(ENTRIES PROVIDED begins)

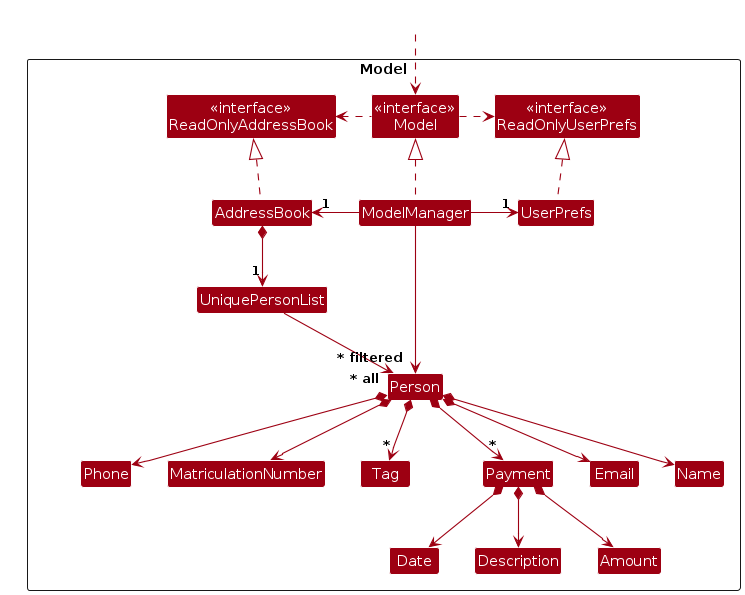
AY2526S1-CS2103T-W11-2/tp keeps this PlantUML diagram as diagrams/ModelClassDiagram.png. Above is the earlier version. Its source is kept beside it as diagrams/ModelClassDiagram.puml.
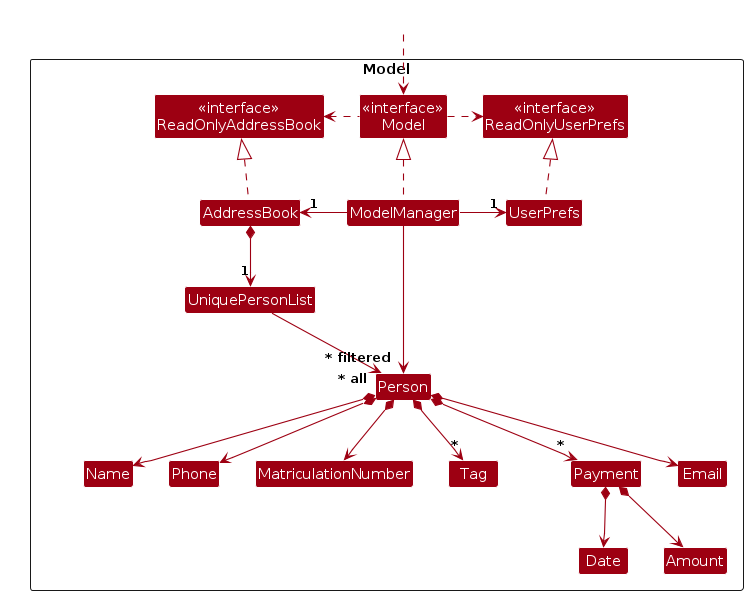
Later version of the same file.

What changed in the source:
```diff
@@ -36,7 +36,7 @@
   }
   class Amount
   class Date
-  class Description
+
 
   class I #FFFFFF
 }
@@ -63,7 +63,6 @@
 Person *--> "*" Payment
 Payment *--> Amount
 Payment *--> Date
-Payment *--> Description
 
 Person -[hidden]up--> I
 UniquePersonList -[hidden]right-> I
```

(ENTRIES PROVIDED ends)
(ENTRIES PROVIDED begins)

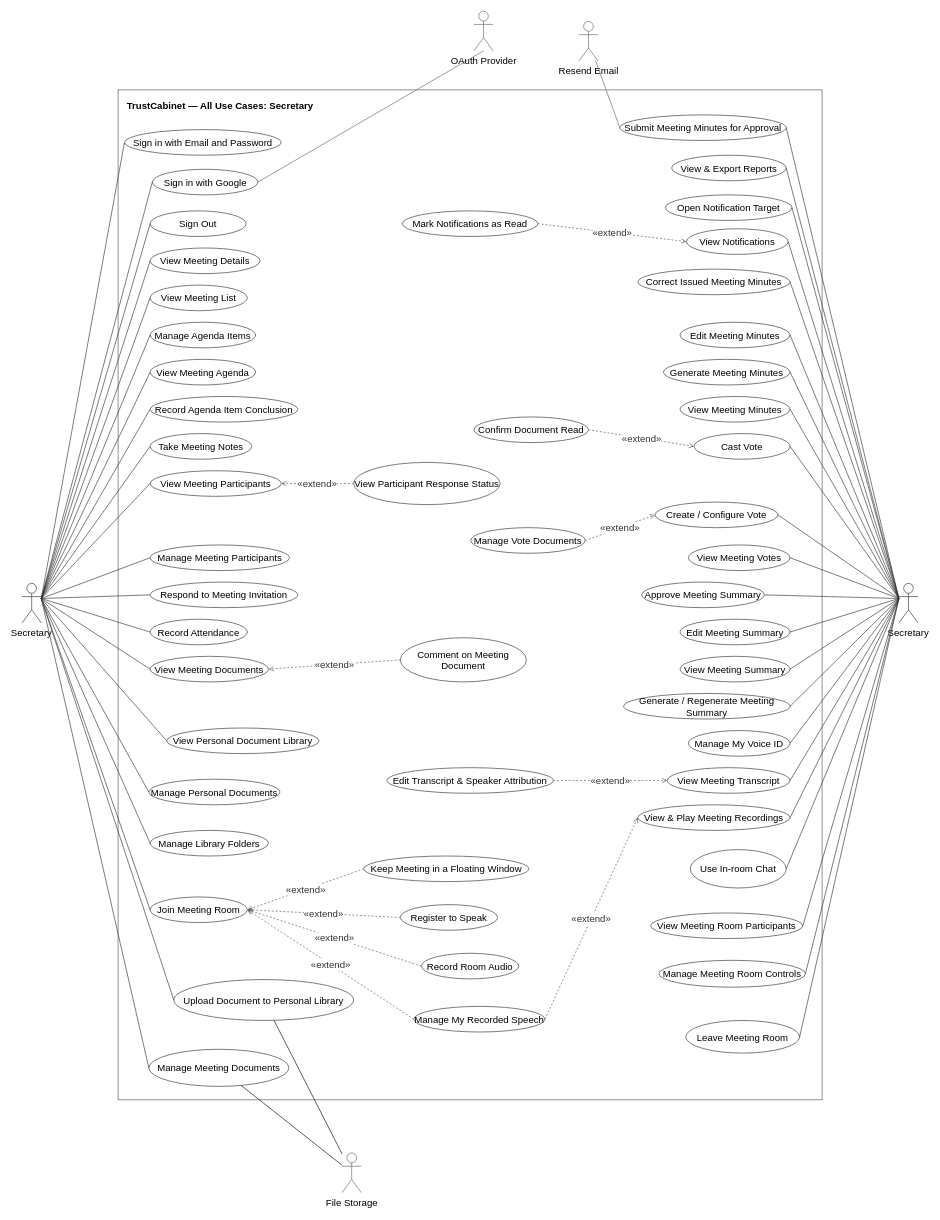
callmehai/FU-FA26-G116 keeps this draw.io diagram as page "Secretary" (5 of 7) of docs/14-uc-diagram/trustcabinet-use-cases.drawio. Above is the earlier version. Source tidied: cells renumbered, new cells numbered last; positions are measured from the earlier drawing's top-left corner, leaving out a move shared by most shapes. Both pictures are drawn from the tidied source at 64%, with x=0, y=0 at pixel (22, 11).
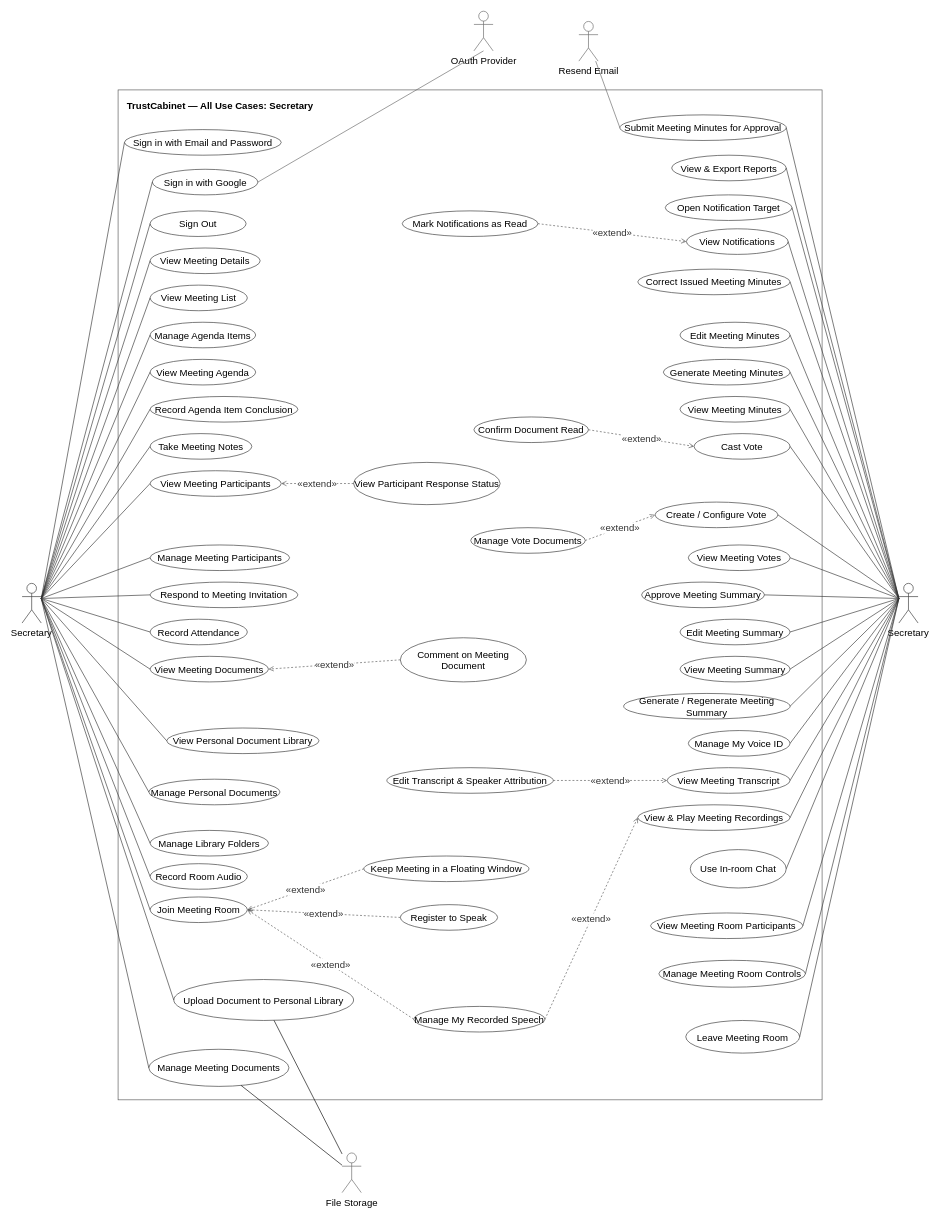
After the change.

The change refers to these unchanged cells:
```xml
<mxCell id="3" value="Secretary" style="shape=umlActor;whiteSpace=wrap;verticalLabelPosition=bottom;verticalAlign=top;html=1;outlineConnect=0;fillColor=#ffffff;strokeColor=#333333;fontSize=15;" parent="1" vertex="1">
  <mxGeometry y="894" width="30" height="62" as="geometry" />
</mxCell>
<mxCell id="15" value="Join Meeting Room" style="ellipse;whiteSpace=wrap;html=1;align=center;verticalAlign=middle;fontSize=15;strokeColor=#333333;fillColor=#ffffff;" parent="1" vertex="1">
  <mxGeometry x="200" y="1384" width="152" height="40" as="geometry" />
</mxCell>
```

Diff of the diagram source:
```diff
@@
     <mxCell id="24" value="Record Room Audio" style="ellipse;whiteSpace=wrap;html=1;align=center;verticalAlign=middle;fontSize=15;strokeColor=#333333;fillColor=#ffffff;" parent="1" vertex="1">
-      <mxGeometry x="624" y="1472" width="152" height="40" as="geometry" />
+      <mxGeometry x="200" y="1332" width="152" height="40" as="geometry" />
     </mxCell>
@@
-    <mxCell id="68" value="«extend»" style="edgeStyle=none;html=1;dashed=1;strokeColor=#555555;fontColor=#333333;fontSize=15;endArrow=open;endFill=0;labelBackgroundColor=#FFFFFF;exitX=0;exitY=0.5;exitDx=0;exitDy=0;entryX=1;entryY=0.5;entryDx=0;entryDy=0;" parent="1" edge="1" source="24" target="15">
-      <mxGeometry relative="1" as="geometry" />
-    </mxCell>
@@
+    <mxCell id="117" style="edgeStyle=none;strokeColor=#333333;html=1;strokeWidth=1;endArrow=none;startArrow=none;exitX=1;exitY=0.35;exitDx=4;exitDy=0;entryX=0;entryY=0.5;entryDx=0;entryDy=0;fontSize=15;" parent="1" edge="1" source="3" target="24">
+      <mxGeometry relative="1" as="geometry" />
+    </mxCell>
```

(ENTRIES PROVIDED ends)
(ENTRIES PROVIDED begins)

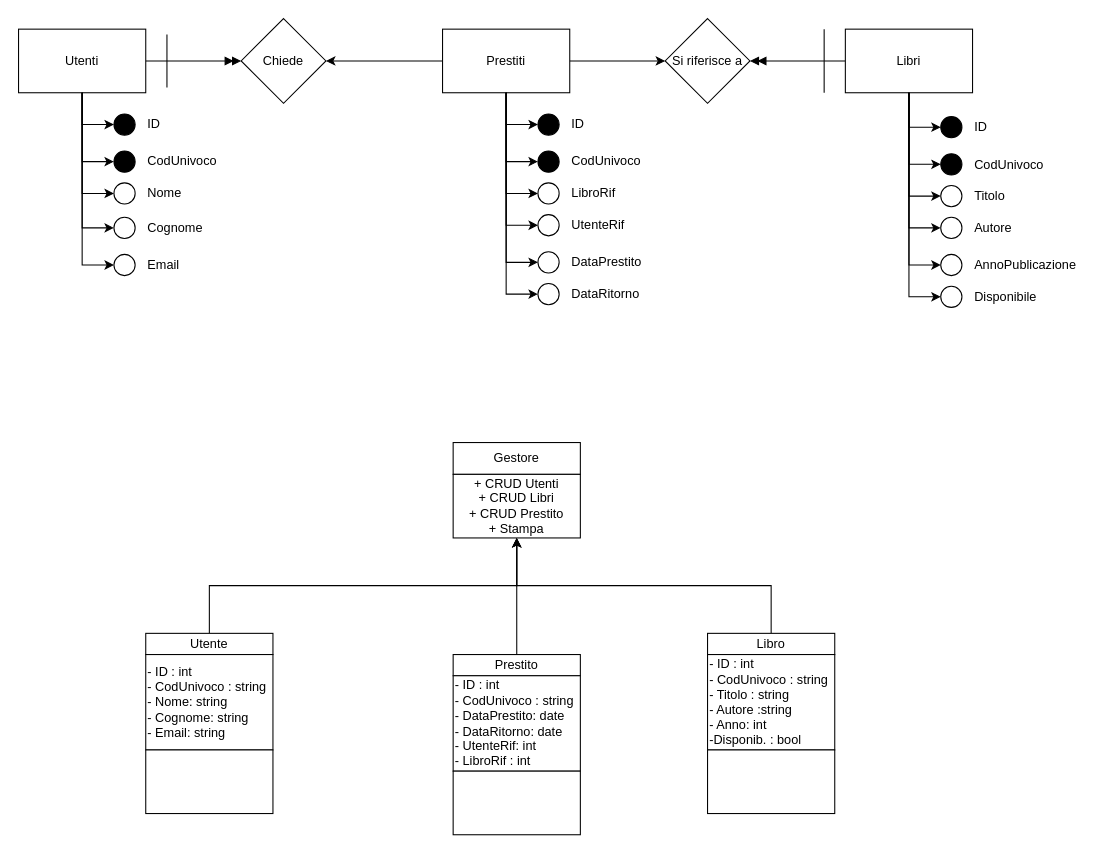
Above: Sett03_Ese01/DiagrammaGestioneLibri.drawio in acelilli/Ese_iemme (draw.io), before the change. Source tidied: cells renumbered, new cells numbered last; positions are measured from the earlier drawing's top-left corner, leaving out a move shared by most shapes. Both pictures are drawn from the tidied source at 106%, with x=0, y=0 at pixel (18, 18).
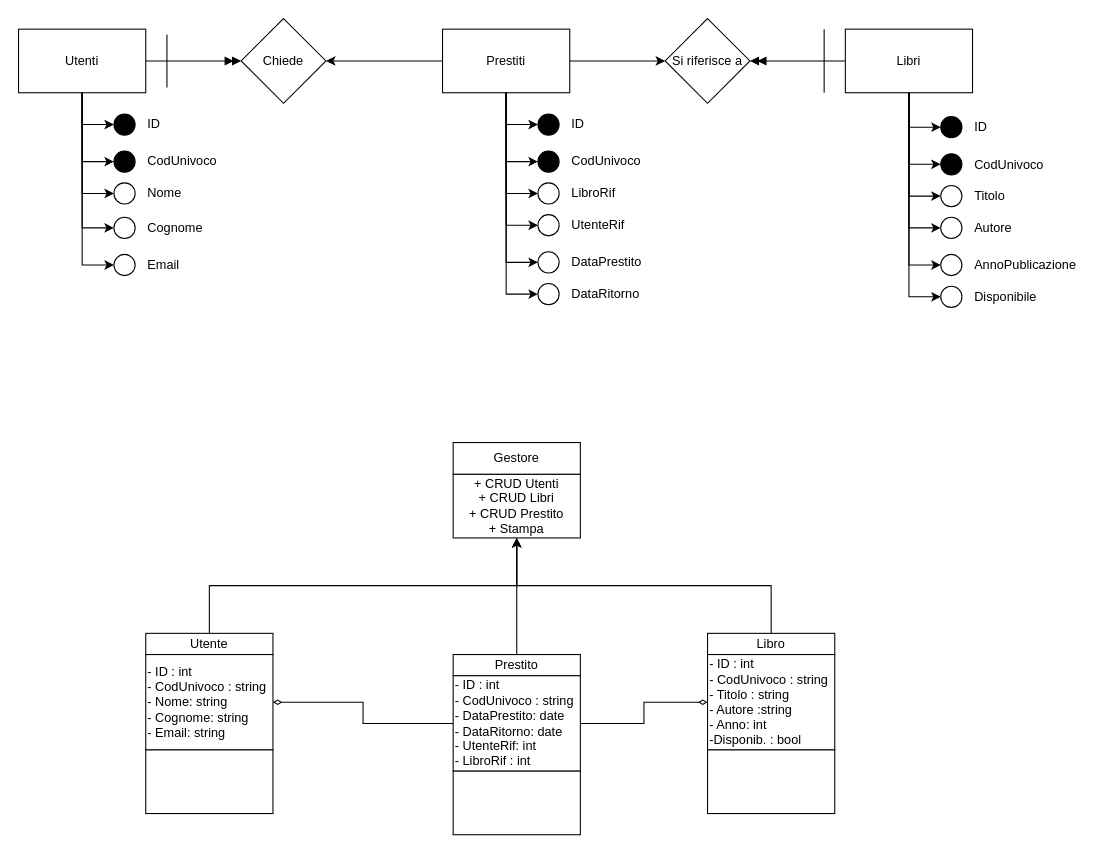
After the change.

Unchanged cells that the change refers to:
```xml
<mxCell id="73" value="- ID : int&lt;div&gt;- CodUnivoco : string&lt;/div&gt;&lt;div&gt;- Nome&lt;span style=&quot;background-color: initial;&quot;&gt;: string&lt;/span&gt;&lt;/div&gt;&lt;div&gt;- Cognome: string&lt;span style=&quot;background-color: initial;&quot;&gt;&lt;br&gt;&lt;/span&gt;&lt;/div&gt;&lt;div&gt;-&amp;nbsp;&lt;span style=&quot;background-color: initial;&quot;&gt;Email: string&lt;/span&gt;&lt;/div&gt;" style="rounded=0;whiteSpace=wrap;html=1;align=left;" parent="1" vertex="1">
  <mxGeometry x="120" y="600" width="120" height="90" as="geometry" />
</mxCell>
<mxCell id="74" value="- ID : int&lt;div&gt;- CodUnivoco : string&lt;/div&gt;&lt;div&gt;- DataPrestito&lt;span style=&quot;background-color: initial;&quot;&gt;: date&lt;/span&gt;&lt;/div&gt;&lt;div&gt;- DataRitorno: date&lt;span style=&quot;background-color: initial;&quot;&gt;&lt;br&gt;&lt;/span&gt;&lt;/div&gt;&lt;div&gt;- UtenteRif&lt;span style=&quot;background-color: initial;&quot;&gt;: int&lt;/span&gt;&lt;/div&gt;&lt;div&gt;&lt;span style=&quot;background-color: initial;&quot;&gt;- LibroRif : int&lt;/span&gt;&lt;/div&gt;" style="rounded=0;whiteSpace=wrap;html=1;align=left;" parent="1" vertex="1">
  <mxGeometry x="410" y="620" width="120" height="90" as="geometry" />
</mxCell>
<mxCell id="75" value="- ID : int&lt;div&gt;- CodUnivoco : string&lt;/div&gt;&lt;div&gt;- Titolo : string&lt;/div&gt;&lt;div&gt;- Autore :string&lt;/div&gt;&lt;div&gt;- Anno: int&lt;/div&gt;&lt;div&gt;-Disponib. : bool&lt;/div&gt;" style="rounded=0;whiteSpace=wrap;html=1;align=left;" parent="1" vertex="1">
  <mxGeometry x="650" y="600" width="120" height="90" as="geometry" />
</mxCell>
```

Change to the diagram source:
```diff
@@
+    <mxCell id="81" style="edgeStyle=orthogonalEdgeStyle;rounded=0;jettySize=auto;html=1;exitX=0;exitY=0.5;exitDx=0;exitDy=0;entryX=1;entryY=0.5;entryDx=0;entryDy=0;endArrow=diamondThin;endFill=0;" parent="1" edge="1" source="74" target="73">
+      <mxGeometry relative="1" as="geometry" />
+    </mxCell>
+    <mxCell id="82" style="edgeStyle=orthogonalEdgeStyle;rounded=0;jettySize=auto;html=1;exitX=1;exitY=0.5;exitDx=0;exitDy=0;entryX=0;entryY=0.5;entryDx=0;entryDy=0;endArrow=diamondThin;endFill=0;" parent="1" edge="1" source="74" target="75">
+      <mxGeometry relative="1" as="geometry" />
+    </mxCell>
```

(ENTRIES PROVIDED ends)

*WORK ITEM:* Which lines of the listing contain the word "verticalAlign"? Copy each of them.

*REPLY TO THE EXERCISE:*
<mxCell id="3" value="Secretary" style="shape=umlActor;whiteSpace=wrap;verticalLabelPosition=bottom;verticalAlign=top;html=1;outlineConnect=0;fillColor=#ffffff;strokeColor=#333333;fontSize=15;" parent="1" vertex="1">
<mxCell id="15" value="Join Meeting Room" style="ellipse;whiteSpace=wrap;html=1;align=center;verticalAlign=middle;fontSize=15;strokeColor=#333333;fillColor=#ffffff;" parent="1" vertex="1">
     <mxCell id="24" value="Record Room Audio" style="ellipse;whiteSpace=wrap;html=1;align=center;verticalAlign=middle;fontSize=15;strokeColor=#333333;fillColor=#ffffff;" parent="1" vertex="1">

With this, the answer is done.